### WHAT IS NEEDED
Retype, exactly as they appear below, the lines between the line holding "Processing & Caching]" and the line holding "I[Load Pre-built Index]", both ends included.

== PROVIDED RECORDS

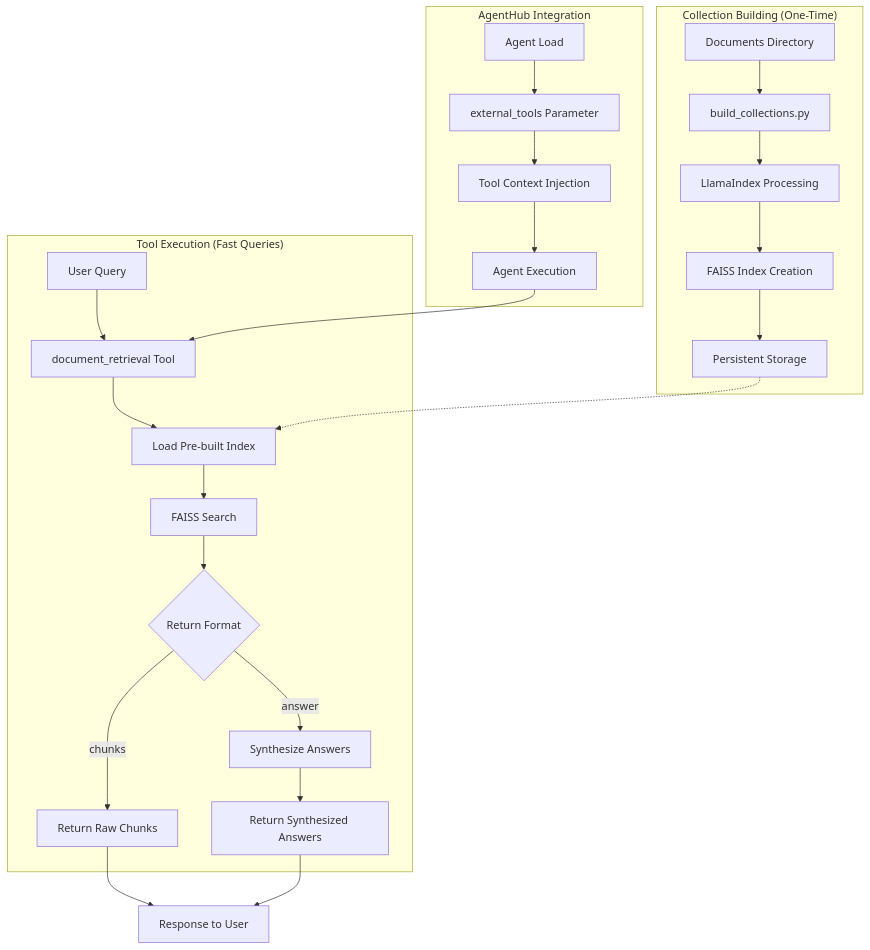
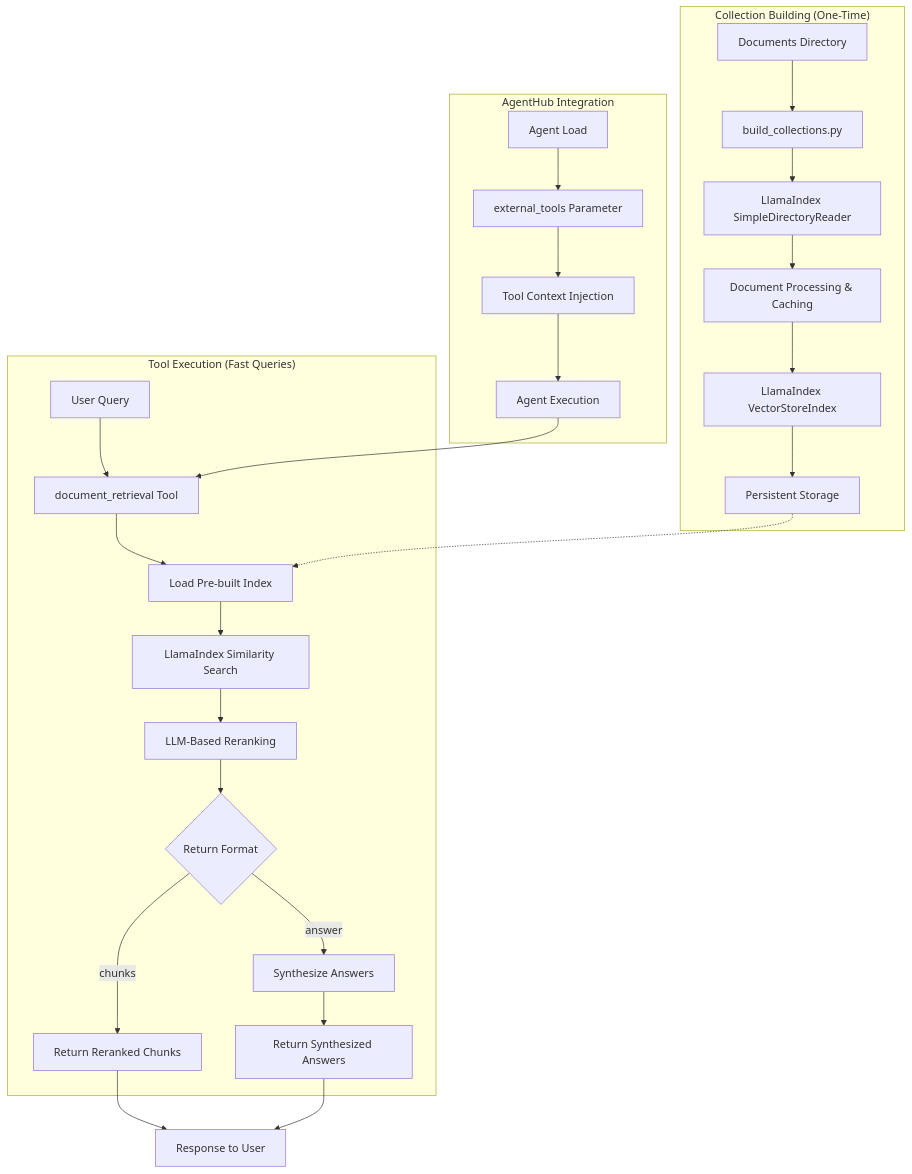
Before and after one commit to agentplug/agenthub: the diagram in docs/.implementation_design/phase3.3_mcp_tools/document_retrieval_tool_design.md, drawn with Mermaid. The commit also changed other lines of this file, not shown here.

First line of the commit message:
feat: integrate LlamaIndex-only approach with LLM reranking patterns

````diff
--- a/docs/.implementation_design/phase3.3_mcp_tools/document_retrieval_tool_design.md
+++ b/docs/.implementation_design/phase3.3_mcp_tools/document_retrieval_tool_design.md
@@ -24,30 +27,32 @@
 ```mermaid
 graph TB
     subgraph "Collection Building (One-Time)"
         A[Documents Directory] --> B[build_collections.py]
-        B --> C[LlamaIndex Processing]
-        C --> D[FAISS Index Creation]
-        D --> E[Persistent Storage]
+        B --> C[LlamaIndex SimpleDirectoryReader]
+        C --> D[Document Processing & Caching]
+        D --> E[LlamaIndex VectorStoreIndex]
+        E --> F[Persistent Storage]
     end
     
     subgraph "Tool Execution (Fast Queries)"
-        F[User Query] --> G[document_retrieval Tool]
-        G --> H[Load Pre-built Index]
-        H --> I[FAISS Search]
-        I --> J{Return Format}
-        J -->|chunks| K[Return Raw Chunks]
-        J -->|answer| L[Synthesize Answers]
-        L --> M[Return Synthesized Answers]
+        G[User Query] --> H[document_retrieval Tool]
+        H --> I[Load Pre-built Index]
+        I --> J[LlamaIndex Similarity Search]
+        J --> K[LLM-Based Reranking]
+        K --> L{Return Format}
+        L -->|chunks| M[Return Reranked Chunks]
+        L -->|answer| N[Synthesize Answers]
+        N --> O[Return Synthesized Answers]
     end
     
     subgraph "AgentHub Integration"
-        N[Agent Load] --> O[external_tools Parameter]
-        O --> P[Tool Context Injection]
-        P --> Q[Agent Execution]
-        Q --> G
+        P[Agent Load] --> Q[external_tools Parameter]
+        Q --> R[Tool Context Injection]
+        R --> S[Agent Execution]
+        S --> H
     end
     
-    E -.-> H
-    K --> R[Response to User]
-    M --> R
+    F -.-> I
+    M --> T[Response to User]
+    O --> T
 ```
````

====
== PROVIDED RECORDS

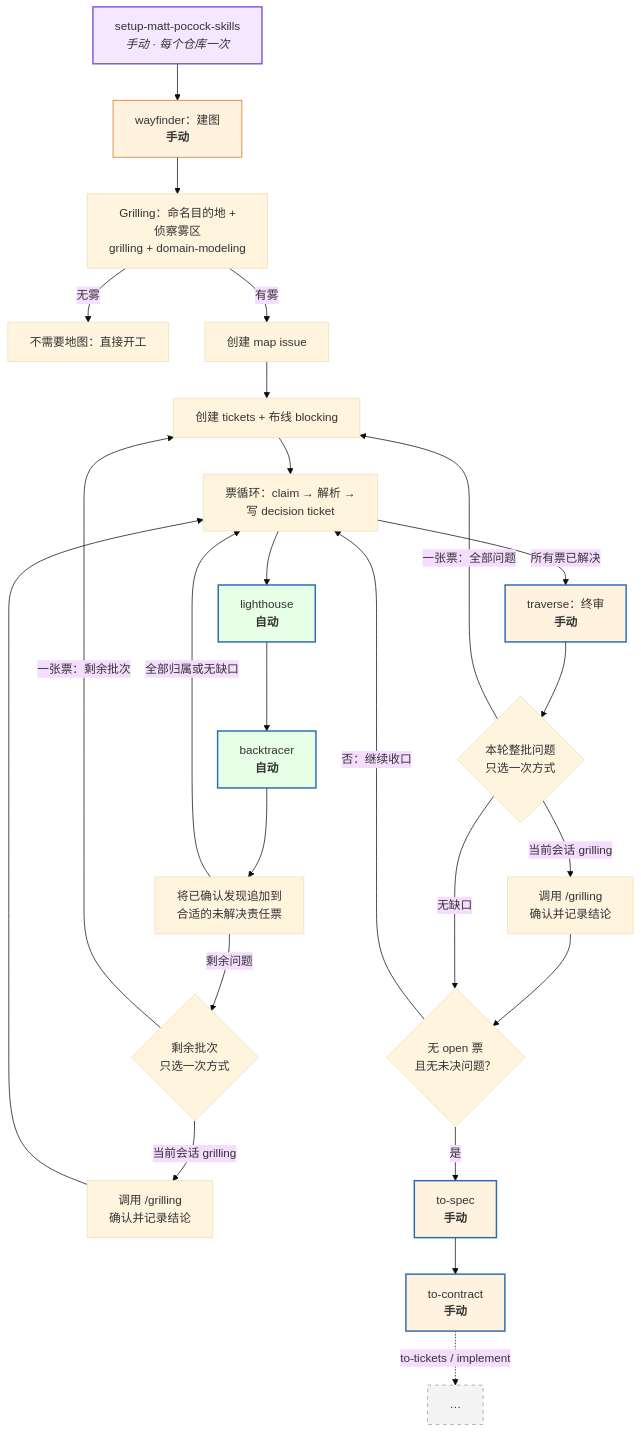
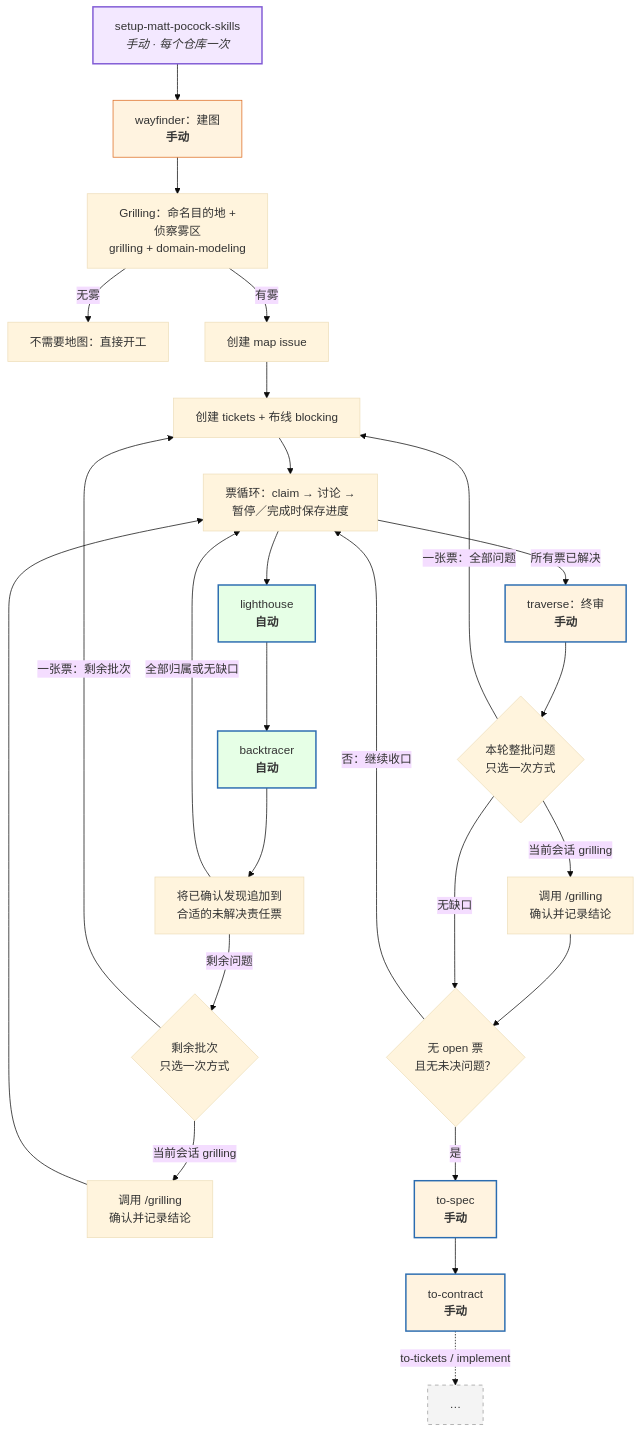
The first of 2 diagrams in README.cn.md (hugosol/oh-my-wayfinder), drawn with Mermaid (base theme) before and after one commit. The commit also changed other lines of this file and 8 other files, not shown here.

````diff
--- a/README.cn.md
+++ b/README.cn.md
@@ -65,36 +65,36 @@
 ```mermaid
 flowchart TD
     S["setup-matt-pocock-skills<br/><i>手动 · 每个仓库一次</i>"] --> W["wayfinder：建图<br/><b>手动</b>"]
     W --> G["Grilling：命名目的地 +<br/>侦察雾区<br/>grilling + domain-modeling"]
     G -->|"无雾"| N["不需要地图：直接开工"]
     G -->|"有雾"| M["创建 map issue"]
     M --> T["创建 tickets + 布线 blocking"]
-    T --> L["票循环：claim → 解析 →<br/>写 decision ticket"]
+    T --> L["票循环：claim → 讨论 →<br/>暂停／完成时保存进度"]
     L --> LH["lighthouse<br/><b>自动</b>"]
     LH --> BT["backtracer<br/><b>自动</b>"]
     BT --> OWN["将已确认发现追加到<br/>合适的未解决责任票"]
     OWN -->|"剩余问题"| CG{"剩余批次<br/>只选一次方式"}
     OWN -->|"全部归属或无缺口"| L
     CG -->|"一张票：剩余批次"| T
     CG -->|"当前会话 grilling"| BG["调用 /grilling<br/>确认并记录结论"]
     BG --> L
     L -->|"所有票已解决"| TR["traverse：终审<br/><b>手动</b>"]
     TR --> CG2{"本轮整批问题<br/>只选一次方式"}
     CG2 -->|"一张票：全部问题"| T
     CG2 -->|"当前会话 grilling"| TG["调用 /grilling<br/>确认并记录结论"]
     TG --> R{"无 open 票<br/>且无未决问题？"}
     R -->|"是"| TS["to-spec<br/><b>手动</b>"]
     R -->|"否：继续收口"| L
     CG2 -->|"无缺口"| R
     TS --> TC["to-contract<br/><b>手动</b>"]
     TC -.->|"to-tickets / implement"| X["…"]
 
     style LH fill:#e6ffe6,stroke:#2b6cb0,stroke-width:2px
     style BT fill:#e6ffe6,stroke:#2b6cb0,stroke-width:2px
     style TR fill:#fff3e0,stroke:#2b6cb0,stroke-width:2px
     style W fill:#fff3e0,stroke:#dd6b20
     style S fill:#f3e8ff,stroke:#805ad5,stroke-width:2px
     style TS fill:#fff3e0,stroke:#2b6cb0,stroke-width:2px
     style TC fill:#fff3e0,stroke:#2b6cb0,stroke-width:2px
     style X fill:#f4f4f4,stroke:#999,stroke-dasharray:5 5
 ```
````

====
== PROVIDED RECORDS

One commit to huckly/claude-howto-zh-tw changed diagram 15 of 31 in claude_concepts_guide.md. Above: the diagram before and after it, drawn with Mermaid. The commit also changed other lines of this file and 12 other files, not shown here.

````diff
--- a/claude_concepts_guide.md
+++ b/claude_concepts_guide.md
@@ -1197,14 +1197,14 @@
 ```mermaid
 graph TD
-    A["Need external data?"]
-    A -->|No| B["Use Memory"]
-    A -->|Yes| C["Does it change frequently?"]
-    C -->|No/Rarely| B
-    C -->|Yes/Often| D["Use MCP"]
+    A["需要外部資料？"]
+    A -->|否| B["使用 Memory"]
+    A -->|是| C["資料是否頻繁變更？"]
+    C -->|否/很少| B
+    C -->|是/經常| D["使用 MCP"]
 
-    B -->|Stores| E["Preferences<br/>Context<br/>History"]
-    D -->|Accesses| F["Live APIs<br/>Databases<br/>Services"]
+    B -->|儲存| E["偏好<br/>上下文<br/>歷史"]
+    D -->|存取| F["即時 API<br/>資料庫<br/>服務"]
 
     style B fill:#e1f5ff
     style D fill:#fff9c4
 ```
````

====

### TASK RESPONSE
+        C --> D[Document Processing & Caching]
+        D --> E[LlamaIndex VectorStoreIndex]
+        E --> F[Persistent Storage]
     end
     
     subgraph "Tool Execution (Fast Queries)"
-        F[User Query] --> G[document_retrieval Tool]
-        G --> H[Load Pre-built Index]
-        H --> I[FAISS Search]
-        I --> J{Return Format}
-        J -->|chunks| K[Return Raw Chunks]
-        J -->|answer| L[Synthesize Answers]
-        L --> M[Return Synthesized Answers]
+        G[User Query] --> H[document_retrieval Tool]
+        H --> I[Load Pre-built Index]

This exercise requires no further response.